Both are hitting in the early going. LaPorta is at .260/.367/.460, while Gordon has delivered a .353/.380/.515 line. "It’s just April" is an easy enough refrain to sap anybody’s enthusiasm -- Gordon isn’t going to finish the year hitting .353, after all, and when that drops it’ll drag his OBP and SLG with it unless he starts bopping and walking. The hope for both is that this isn’t fluky -- say, something akin to Jeff Francoeur’s eight walks in his first 12 games last year; Frenchy’s hacktastic approach is a career-defining handicap, so nobody was surprised when he managed just 22 more the remainder of the season. For every Jose Bautista, it might seem as if there are dozens of Francoeurs.

The difference between that small-sample caution and this pair of former top prospects is that, not so very long ago, Gordon and LaPorta were both projected to do better than they have. Not by some, but by all: by projection tools, scouts and statheads. Both have had their problems getting on track in ways that weren’t entirely under their control; beyond injuries, Gordon’s punitive assignment to Omaha last year was earned, but might have been allowed to run overlong. When you underwhelm expectations, that sort of thing is an understandable professional hazard.

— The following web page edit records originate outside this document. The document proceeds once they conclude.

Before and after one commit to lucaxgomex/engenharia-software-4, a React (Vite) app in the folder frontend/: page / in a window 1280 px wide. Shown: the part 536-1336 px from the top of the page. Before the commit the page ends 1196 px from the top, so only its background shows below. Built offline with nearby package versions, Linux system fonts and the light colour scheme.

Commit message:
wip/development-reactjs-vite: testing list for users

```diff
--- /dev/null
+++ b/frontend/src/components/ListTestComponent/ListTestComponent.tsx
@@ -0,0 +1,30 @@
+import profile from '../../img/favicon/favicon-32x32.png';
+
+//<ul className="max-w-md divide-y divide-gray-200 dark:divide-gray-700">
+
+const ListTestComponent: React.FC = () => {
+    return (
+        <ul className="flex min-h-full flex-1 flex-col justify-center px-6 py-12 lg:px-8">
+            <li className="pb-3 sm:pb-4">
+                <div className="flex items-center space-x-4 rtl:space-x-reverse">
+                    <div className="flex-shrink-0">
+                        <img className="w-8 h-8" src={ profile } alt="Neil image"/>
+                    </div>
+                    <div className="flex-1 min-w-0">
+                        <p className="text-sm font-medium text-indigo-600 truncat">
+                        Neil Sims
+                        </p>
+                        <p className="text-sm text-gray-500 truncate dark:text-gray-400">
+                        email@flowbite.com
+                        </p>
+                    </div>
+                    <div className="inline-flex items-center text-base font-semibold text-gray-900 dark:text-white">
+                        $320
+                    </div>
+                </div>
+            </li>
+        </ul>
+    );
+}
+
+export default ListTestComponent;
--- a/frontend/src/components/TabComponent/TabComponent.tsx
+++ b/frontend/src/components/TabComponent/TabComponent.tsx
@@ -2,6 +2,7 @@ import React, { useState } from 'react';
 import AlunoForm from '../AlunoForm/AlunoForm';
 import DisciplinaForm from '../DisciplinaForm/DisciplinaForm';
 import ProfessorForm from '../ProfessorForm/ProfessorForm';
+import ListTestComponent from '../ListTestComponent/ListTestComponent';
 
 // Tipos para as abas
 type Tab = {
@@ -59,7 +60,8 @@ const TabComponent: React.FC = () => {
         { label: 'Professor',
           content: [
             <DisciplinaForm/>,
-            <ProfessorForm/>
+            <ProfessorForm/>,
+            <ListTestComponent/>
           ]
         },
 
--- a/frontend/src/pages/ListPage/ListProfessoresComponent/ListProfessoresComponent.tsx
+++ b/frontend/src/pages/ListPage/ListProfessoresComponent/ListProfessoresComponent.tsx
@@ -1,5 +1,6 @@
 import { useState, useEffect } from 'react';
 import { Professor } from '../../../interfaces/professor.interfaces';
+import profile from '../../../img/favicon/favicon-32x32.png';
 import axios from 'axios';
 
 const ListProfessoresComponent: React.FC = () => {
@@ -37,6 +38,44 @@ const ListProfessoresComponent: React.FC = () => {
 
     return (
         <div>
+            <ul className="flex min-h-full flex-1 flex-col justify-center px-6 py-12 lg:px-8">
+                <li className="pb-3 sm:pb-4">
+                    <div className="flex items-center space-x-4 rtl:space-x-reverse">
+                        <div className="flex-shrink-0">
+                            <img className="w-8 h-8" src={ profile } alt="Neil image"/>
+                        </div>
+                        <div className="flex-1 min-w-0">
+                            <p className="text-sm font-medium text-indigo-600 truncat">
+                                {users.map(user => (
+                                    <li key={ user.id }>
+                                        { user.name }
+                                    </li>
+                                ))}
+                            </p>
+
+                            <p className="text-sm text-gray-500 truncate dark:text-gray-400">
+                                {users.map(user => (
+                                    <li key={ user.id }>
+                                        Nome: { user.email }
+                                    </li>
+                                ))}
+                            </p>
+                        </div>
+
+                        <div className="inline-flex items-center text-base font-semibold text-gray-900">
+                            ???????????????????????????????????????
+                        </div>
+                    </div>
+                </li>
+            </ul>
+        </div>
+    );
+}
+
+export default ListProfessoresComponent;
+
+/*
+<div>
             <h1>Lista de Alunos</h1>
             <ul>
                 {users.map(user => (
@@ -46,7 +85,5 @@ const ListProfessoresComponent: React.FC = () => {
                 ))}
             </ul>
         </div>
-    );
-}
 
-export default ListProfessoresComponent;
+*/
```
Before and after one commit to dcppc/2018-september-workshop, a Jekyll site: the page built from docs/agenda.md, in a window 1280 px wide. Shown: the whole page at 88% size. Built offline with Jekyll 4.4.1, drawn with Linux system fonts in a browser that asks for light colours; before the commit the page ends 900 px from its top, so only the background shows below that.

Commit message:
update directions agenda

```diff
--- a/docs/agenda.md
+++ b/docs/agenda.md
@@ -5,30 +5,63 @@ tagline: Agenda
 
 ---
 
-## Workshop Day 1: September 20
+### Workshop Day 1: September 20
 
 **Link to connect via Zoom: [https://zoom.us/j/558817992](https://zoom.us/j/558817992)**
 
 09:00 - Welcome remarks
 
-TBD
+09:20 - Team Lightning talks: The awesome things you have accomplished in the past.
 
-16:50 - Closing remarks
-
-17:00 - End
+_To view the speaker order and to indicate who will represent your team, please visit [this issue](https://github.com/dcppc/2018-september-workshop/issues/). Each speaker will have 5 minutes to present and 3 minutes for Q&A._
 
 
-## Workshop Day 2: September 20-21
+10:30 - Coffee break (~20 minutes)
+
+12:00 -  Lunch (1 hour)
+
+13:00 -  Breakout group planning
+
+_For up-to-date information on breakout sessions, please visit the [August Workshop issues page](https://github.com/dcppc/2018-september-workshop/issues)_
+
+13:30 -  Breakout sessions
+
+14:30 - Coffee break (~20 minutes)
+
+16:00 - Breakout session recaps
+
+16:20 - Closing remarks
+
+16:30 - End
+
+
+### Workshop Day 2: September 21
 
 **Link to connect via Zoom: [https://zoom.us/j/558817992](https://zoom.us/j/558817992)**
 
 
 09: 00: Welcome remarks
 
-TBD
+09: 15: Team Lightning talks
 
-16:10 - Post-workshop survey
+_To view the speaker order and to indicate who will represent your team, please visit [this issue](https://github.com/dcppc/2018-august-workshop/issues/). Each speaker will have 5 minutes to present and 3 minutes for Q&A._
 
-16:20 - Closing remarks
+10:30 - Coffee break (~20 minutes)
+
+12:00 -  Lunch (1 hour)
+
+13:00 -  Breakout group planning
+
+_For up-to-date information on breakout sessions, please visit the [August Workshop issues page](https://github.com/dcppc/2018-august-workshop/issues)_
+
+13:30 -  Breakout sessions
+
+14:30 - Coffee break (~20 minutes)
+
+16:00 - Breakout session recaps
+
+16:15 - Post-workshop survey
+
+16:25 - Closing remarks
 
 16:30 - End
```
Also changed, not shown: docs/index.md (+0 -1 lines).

So both Gordon and LaPorta are on the spot to deliver. Via PECOTA’s spread of projections, both have about 30 percent shots at finishing with seasons around an .800 OPS, which sounds conservative, but that’s what past failure does for you: It puts a big dent in your projected future. If the Indians and the Royals get these projected numberss from their former prospects, though, they’ll be able to take some satisfaction from their seasons, even if they don’t wind up atop the standings.

Christina Kahrl helped found Baseball Prospectus in 1996, is a member of the BBWAA, and covers baseball for ESPN.com. You can follow her on Twitter here.